**What to produce:**
Each word in the data below should be copied exactly; the images should not.

::::::::

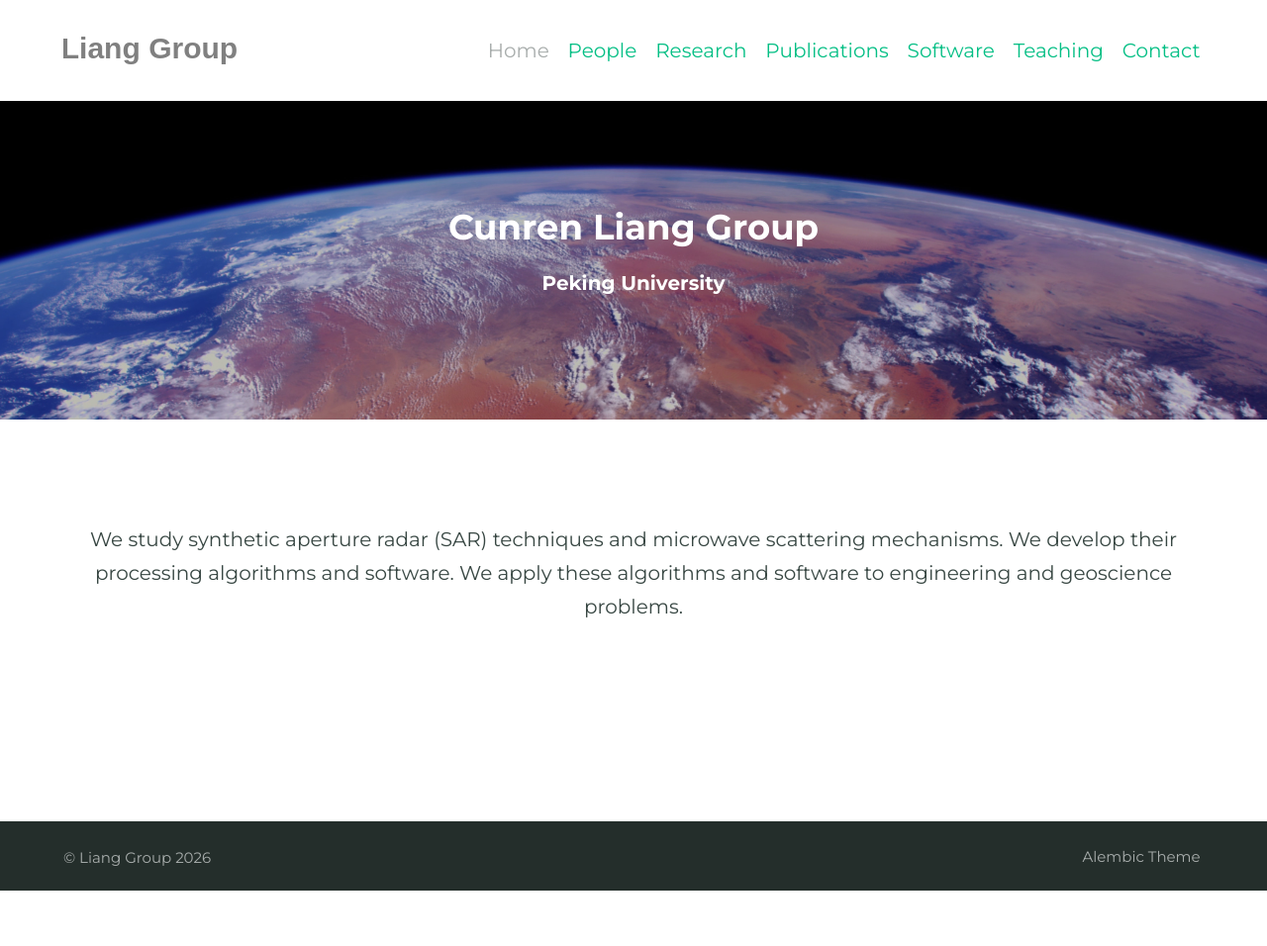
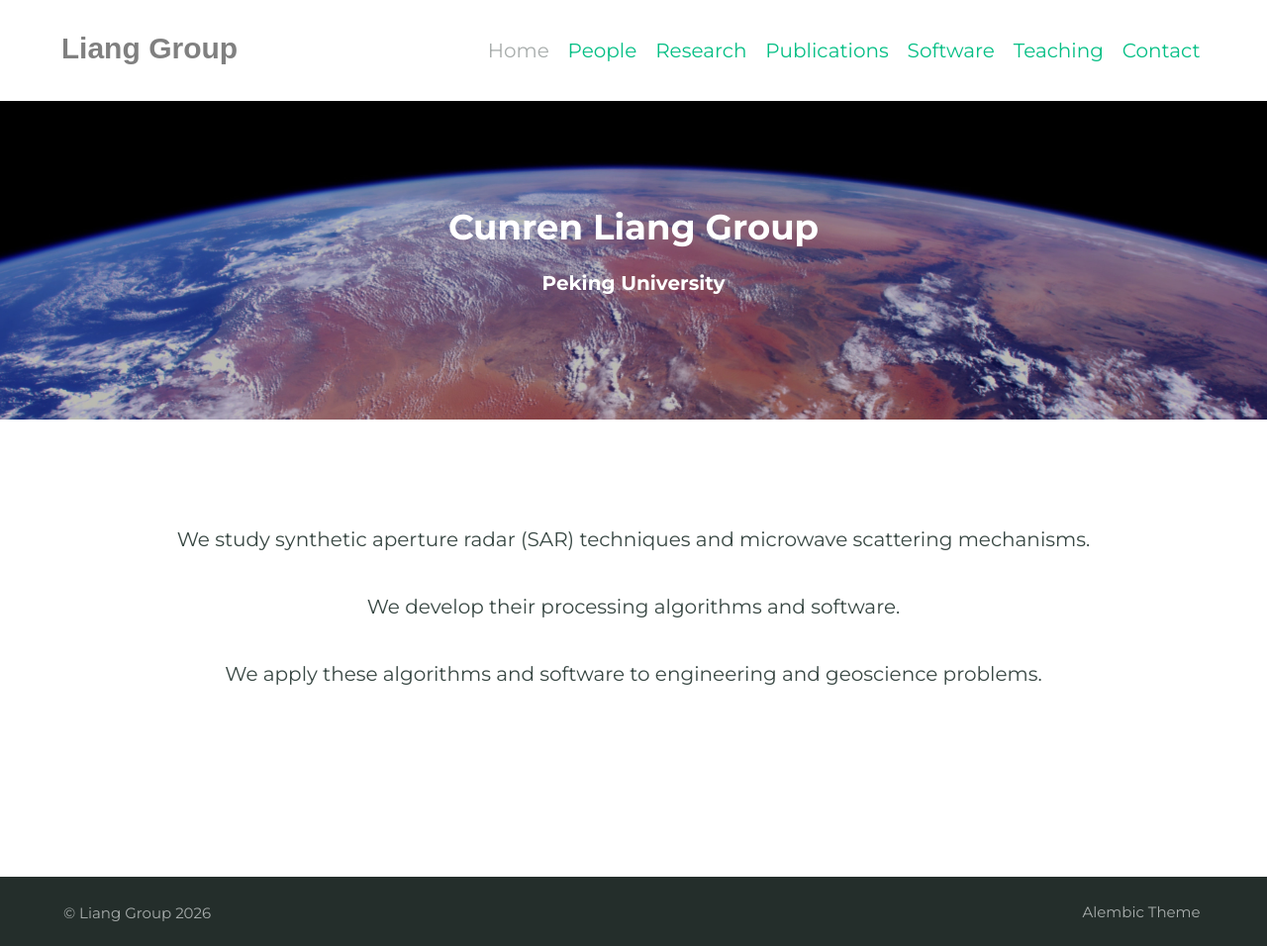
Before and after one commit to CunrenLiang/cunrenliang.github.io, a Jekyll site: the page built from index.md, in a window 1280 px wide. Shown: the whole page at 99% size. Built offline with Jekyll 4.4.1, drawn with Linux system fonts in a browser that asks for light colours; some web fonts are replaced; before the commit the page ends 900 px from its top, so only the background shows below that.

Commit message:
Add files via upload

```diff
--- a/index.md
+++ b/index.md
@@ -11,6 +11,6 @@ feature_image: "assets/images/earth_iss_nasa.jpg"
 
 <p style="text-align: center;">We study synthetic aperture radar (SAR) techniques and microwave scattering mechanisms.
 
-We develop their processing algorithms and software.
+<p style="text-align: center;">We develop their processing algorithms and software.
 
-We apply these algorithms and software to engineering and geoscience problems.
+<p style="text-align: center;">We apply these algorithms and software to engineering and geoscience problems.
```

::::::::

**Written answer:**
Before and after one commit to CunrenLiang/cunrenliang.github.io, a Jekyll site: the page built from index.md, in a window 1280 px wide. Shown: the whole page at 99% size. Built offline with Jekyll 4.4.1, drawn with Linux system fonts in a browser that asks for light colours; some web fonts are replaced; before the commit the page ends 900 px from its top, so only the background shows below that.

Commit message:
Add files via upload

```diff
--- a/index.md
+++ b/index.md
@@ -11,6 +11,6 @@ feature_image: "assets/images/earth_iss_nasa.jpg"
 
 <p style="text-align: center;">We study synthetic aperture radar (SAR) techniques and microwave scattering mechanisms.
 
-We develop their processing algorithms and software.
+<p style="text-align: center;">We develop their processing algorithms and software.
 
-We apply these algorithms and software to engineering and geoscience problems.
+<p style="text-align: center;">We apply these algorithms and software to engineering and geoscience problems.
```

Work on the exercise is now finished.